- EXERCISE REQUIREMENTS -
If a line below contains the word "decor", count it. Please give the total and nothing else.

#####

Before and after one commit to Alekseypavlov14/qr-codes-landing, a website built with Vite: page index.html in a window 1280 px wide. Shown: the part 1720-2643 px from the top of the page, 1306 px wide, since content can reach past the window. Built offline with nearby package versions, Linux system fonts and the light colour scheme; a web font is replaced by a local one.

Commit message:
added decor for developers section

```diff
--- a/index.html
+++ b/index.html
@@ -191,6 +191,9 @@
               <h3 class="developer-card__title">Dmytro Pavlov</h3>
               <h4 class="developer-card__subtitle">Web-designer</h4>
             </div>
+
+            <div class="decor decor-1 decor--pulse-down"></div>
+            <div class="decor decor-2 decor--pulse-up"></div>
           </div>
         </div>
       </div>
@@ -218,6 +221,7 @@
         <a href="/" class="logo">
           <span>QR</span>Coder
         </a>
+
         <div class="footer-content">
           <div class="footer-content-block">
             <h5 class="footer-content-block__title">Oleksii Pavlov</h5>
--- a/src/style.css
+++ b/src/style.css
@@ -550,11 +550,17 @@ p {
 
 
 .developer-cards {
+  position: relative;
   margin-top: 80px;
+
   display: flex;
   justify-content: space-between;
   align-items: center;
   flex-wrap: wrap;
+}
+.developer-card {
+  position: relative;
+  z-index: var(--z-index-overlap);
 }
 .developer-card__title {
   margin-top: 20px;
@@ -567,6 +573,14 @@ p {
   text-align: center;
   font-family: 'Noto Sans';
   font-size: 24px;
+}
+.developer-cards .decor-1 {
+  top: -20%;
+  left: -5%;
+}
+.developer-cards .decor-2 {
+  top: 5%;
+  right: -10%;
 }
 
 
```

#####

- EXPECTED ANSWER -
5